Just how do you keep your sons from converting to fanatical Islam and marching off to be a suicide bomber? How do you prevent your daughters from becoming sex slaves to muslim predators or other rape gangs? Even more relevant, how do you make sure your children grow strong and independent, without sliding into a meaningless life filled with nothing more than empty diversions? More on the superfluous life.

Children do not fall into destructive patterns of belief, behaviour, and co-dependency unless they have never been given the means to construct their own strong internal frame of personal character and independent choice. Good habits of thinking and acting will tend to last a lifetime, once they are instilled and properly reinforced — particularly if the child becomes a youth with a wide range of competent skills and occupational choices.

Below is a list of useful habitual behaviours which will stand a child in good stead as he grows older:
Habits of Mind

http://www.chsvt.org/wdp/Habits_of_Mind.pdf%5B/caption%5D
More

Good habits cannot be forced from outside. They must be learned by the child at the proper time, when his nervous system has developed far enough to learn the particular beneficial habit.

Remember: The teacher does not teach. Instead, the learner learns. If the learner’s mind is not structured and ready to learn the concept for the day, it will not matter how well the teacher has prepared his lesson.

The learning mind must be “empowered” from the earliest age, and continuously reinforced — until it is the child himself who is doing the reinforcing. This self-reinforcement occurs at different ages for different children — even under the most ideal conditions. Young Mozart, for example, required much less external reinforcement to achieve a given level of mastery than did young Salieri.
__ Original Al Fin blog

If a child’s mind has learned to work along positive and productive pathways — in his natural way and in the form of play, at least in the beginning — his mind is resistant to obviously destructive outside suggestions.

In other words, don’t allow your child to grow up with a gaping void between his ears. Help him to grow a strong, functional, goal-seeking mind — a mind that is truly his own. And give him a range and depth of skills and competence that allow him to move boldly confidently through the obstacle courses and minefields of dysfunctional modern societies.

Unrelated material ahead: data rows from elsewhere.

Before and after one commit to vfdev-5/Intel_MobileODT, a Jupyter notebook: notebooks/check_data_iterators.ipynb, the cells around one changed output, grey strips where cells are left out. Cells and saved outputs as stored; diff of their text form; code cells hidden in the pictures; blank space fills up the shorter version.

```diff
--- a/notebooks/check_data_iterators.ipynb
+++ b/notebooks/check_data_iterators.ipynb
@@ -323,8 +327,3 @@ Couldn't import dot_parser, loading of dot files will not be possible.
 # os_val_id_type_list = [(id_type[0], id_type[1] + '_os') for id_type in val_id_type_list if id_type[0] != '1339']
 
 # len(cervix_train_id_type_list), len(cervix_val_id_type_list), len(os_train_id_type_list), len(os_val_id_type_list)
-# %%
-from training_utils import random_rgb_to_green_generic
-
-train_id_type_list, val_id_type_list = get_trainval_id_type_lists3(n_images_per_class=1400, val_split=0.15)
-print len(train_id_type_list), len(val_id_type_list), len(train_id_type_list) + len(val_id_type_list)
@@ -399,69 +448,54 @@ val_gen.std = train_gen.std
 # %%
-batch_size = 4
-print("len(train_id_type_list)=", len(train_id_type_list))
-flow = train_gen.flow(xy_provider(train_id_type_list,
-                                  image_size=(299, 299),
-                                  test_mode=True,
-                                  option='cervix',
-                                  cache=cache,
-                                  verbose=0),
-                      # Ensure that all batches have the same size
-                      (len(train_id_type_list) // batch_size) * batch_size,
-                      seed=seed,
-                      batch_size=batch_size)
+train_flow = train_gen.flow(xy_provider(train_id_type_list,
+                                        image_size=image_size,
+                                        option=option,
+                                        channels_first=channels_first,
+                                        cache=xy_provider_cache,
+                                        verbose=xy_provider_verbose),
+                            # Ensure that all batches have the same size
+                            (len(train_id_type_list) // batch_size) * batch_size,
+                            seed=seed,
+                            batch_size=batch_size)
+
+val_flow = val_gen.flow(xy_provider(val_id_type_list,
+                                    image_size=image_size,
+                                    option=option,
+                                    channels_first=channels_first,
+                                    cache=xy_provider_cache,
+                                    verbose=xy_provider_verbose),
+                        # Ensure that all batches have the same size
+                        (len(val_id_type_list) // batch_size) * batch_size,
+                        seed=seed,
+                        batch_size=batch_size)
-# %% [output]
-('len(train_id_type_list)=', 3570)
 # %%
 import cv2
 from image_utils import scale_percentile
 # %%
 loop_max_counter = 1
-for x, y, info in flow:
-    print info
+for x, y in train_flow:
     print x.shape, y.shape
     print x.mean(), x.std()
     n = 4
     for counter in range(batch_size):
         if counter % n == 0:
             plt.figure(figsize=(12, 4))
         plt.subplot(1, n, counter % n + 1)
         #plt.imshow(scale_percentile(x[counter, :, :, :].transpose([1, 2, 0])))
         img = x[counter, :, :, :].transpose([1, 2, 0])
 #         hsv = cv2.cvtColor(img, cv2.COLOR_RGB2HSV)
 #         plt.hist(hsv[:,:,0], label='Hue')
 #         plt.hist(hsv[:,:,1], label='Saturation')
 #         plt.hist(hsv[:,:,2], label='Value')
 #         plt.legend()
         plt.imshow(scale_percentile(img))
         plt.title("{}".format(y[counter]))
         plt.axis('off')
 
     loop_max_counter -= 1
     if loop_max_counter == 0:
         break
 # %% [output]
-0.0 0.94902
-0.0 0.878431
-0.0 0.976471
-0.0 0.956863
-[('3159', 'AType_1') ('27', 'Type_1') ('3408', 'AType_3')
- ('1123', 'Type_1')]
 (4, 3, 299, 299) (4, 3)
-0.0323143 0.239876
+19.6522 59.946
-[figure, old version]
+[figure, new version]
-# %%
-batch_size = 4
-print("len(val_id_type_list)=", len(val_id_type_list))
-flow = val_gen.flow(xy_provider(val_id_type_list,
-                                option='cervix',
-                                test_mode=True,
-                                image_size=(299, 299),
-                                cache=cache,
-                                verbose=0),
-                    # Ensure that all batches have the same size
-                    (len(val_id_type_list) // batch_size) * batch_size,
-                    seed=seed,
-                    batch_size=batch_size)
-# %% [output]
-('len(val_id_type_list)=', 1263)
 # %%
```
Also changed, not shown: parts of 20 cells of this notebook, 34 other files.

The Dangerous Child curriculum begins at birth and never fully completes. While Dangerous Children are expected to master at least three different ways of supporting themselves financially by the age of 18, a Dangerous Child never stops learning new skills.